Task to complete:
Find every line below with the string "Before" and pick it out.

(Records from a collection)
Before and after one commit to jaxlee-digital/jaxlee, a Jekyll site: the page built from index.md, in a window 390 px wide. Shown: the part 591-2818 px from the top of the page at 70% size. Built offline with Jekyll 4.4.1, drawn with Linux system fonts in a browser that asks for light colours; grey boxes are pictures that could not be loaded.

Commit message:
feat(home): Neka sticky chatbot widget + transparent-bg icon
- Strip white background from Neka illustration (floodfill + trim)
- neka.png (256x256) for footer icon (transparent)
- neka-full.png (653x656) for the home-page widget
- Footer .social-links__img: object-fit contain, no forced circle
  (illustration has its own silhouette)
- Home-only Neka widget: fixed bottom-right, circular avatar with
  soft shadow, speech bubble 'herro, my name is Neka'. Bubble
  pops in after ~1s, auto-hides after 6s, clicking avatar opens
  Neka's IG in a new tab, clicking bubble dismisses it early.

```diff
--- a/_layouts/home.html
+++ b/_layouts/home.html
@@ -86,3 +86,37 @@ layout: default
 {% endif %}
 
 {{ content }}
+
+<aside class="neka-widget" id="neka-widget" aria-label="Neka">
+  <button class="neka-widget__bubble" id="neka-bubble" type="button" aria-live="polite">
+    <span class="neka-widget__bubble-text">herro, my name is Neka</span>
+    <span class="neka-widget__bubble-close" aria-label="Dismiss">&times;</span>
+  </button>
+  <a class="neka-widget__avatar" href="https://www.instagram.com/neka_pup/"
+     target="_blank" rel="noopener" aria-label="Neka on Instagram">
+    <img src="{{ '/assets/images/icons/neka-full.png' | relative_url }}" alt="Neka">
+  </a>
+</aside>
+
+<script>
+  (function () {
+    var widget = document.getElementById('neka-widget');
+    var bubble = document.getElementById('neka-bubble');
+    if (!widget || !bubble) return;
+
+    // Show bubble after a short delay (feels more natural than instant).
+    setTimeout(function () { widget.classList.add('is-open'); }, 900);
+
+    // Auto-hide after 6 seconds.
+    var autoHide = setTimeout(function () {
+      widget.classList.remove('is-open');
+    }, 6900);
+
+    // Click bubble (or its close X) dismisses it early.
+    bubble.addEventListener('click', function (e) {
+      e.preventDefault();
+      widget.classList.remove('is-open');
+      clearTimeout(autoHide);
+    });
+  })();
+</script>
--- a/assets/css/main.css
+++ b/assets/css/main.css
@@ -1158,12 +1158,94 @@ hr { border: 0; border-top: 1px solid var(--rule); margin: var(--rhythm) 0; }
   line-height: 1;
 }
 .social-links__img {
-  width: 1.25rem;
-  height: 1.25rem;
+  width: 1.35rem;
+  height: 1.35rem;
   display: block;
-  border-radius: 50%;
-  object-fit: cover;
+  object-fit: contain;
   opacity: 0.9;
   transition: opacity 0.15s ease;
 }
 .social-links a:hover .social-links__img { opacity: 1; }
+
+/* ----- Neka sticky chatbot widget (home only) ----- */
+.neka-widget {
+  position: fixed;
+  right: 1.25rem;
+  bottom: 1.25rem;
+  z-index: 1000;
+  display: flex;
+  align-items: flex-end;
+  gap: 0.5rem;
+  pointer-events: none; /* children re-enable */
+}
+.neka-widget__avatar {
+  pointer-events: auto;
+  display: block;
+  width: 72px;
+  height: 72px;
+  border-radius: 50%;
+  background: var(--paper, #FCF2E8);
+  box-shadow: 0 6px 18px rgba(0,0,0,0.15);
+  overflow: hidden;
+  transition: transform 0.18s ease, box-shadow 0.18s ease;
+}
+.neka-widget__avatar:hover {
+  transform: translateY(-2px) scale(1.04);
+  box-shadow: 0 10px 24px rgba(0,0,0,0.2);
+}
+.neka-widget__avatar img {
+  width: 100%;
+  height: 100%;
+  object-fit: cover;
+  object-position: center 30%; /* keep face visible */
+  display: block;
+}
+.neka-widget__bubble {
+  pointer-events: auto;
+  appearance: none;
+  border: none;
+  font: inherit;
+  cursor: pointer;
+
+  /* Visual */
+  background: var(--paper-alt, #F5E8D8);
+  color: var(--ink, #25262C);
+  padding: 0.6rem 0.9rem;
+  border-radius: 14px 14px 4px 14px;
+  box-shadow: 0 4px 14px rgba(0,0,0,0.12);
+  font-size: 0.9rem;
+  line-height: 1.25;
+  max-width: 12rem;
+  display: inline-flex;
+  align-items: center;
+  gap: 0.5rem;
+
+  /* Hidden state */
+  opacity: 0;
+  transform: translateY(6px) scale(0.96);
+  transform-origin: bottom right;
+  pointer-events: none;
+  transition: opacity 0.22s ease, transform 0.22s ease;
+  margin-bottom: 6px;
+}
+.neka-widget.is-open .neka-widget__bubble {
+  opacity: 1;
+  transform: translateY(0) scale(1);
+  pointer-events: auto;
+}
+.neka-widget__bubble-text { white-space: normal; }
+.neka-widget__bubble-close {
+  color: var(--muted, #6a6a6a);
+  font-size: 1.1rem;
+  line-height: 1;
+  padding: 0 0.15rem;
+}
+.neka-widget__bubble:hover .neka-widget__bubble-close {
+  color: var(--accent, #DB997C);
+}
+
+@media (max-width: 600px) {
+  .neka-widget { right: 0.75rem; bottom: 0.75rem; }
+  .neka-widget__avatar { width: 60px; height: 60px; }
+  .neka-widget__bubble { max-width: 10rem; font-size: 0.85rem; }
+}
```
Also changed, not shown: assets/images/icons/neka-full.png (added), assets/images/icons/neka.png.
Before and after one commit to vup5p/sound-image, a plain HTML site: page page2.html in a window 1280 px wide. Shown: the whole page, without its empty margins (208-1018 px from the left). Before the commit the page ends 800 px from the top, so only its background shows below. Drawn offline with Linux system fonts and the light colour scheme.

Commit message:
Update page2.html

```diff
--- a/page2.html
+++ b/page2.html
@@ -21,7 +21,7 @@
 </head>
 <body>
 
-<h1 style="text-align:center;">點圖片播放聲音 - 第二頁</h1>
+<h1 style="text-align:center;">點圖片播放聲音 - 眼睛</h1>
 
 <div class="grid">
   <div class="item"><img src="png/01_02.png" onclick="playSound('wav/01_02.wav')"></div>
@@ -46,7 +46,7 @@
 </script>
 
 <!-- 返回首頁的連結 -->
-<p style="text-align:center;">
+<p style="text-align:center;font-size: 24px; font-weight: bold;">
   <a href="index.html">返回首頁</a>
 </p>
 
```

Task result:
Before and after one commit to jaxlee-digital/jaxlee, a Jekyll site: the page built from index.md, in a window 390 px wide. Shown: the part 591-2818 px from the top of the page at 70% size. Built offline with Jekyll 4.4.1, drawn with Linux system fonts in a browser that asks for light colours; grey boxes are pictures that could not be loaded.
Before and after one commit to vup5p/sound-image, a plain HTML site: page page2.html in a window 1280 px wide. Shown: the whole page, without its empty margins (208-1018 px from the left). Before the commit the page ends 800 px from the top, so only its background shows below. Drawn offline with Linux system fonts and the light colour scheme.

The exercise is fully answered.